EXERCISE OBJECTIVE – Repeat the whole listing below exactly as it reads.
[RECORDED INFORMATION — start]
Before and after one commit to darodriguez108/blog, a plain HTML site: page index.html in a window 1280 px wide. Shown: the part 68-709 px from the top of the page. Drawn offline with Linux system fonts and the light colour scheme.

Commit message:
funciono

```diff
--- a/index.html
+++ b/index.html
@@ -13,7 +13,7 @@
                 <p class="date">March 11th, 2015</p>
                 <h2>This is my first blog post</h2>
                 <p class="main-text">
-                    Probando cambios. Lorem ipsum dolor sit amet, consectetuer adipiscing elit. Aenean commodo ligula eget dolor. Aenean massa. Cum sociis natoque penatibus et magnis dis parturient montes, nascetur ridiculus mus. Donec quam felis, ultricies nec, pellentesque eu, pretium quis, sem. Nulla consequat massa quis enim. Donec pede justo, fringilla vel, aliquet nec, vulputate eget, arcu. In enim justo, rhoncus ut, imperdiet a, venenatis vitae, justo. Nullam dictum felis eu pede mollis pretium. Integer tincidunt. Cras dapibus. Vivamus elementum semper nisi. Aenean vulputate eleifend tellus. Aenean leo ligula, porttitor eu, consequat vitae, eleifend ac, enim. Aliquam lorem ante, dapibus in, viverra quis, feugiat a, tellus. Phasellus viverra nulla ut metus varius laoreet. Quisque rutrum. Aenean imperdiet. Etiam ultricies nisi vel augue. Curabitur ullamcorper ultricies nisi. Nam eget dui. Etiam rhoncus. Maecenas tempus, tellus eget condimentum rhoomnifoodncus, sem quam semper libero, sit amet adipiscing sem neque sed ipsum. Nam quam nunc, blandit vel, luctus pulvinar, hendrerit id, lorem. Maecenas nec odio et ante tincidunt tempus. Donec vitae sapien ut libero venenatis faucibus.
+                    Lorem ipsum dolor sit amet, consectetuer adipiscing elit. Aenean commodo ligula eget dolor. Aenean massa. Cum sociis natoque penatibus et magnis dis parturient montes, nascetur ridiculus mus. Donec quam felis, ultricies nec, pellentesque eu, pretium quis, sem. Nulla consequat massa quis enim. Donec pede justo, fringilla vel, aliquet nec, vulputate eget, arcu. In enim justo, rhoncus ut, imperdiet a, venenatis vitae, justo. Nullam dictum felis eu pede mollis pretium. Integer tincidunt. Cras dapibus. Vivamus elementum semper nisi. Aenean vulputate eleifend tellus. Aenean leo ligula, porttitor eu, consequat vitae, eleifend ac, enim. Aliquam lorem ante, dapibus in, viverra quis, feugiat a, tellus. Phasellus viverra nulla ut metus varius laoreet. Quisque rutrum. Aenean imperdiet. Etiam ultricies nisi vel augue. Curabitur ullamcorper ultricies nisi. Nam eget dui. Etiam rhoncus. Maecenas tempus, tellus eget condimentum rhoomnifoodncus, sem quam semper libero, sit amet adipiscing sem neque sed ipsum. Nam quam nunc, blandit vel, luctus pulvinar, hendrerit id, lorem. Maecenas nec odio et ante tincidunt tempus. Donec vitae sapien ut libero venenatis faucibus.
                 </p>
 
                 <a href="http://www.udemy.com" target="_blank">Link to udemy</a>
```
[RECORDED INFORMATION — finish]
EXERCISE OUTPUT –
Before and after one commit to darodriguez108/blog, a plain HTML site: page index.html in a window 1280 px wide. Shown: the part 68-709 px from the top of the page. Drawn offline with Linux system fonts and the light colour scheme.

Commit message:
funciono

```diff
--- a/index.html
+++ b/index.html
@@ -13,7 +13,7 @@
                 <p class="date">March 11th, 2015</p>
                 <h2>This is my first blog post</h2>
                 <p class="main-text">
-                    Probando cambios. Lorem ipsum dolor sit amet, consectetuer adipiscing elit. Aenean commodo ligula eget dolor. Aenean massa. Cum sociis natoque penatibus et magnis dis parturient montes, nascetur ridiculus mus. Donec quam felis, ultricies nec, pellentesque eu, pretium quis, sem. Nulla consequat massa quis enim. Donec pede justo, fringilla vel, aliquet nec, vulputate eget, arcu. In enim justo, rhoncus ut, imperdiet a, venenatis vitae, justo. Nullam dictum felis eu pede mollis pretium. Integer tincidunt. Cras dapibus. Vivamus elementum semper nisi. Aenean vulputate eleifend tellus. Aenean leo ligula, porttitor eu, consequat vitae, eleifend ac, enim. Aliquam lorem ante, dapibus in, viverra quis, feugiat a, tellus. Phasellus viverra nulla ut metus varius laoreet. Quisque rutrum. Aenean imperdiet. Etiam ultricies nisi vel augue. Curabitur ullamcorper ultricies nisi. Nam eget dui. Etiam rhoncus. Maecenas tempus, tellus eget condimentum rhoomnifoodncus, sem quam semper libero, sit amet adipiscing sem neque sed ipsum. Nam quam nunc, blandit vel, luctus pulvinar, hendrerit id, lorem. Maecenas nec odio et ante tincidunt tempus. Donec vitae sapien ut libero venenatis faucibus.
+                    Lorem ipsum dolor sit amet, consectetuer adipiscing elit. Aenean commodo ligula eget dolor. Aenean massa. Cum sociis natoque penatibus et magnis dis parturient montes, nascetur ridiculus mus. Donec quam felis, ultricies nec, pellentesque eu, pretium quis, sem. Nulla consequat massa quis enim. Donec pede justo, fringilla vel, aliquet nec, vulputate eget, arcu. In enim justo, rhoncus ut, imperdiet a, venenatis vitae, justo. Nullam dictum felis eu pede mollis pretium. Integer tincidunt. Cras dapibus. Vivamus elementum semper nisi. Aenean vulputate eleifend tellus. Aenean leo ligula, porttitor eu, consequat vitae, eleifend ac, enim. Aliquam lorem ante, dapibus in, viverra quis, feugiat a, tellus. Phasellus viverra nulla ut metus varius laoreet. Quisque rutrum. Aenean imperdiet. Etiam ultricies nisi vel augue. Curabitur ullamcorper ultricies nisi. Nam eget dui. Etiam rhoncus. Maecenas tempus, tellus eget condimentum rhoomnifoodncus, sem quam semper libero, sit amet adipiscing sem neque sed ipsum. Nam quam nunc, blandit vel, luctus pulvinar, hendrerit id, lorem. Maecenas nec odio et ante tincidunt tempus. Donec vitae sapien ut libero venenatis faucibus.
                 </p>
 
                 <a href="http://www.udemy.com" target="_blank">Link to udemy</a>
```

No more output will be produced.